BRIEF:
The task calls for each line of the records below in which the word "ipynb" appears.

INFORMATION:
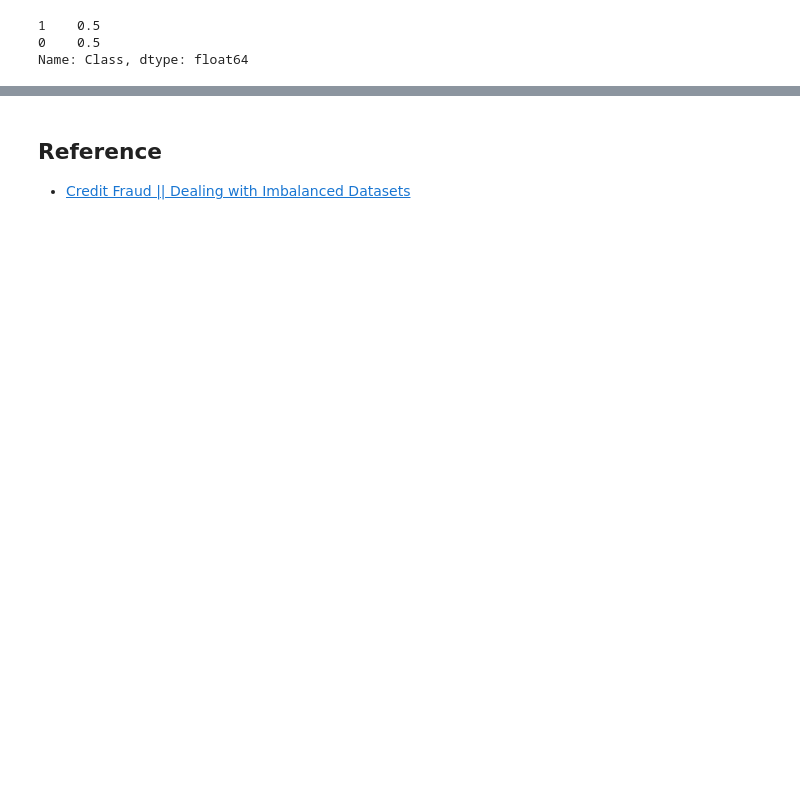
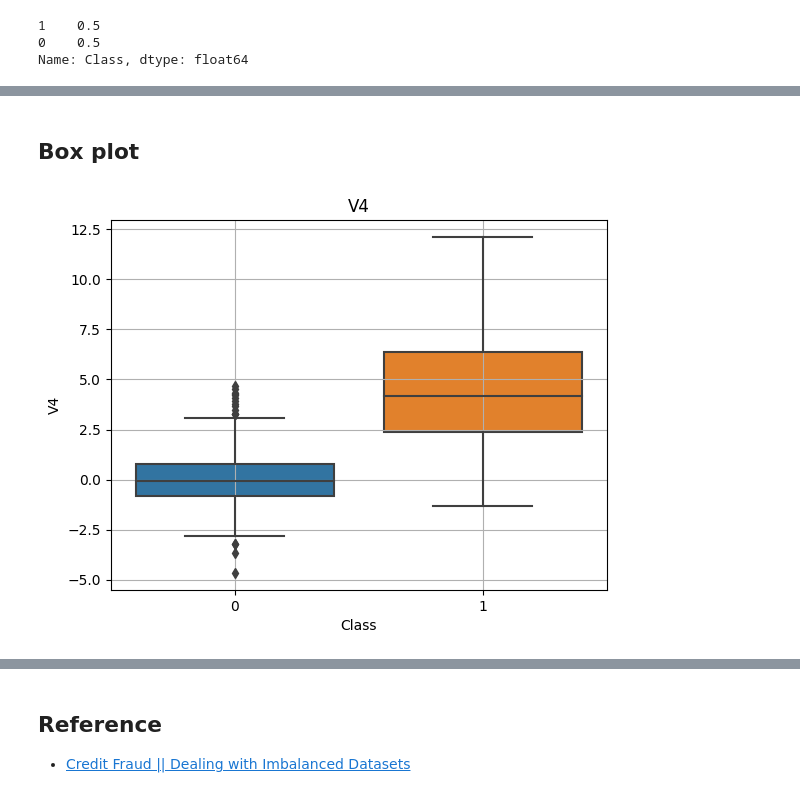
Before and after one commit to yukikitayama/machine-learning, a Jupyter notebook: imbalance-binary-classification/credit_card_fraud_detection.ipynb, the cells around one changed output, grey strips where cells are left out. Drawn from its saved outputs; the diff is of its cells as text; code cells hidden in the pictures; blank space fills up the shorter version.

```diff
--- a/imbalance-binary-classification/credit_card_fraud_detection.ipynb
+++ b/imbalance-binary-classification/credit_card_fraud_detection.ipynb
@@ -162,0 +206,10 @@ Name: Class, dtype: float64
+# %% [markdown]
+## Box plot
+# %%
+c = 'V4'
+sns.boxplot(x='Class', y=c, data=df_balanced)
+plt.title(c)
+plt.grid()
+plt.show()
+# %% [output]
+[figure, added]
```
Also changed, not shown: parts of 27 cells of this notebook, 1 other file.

REPLY TO THE TASK:
Before and after one commit to yukikitayama/machine-learning, a Jupyter notebook: imbalance-binary-classification/credit_card_fraud_detection.ipynb, the cells around one changed output, grey strips where cells are left out. Drawn from its saved outputs; the diff is of its cells as text; code cells hidden in the pictures; blank space fills up the shorter version.
--- a/imbalance-binary-classification/credit_card_fraud_detection.ipynb
+++ b/imbalance-binary-classification/credit_card_fraud_detection.ipynb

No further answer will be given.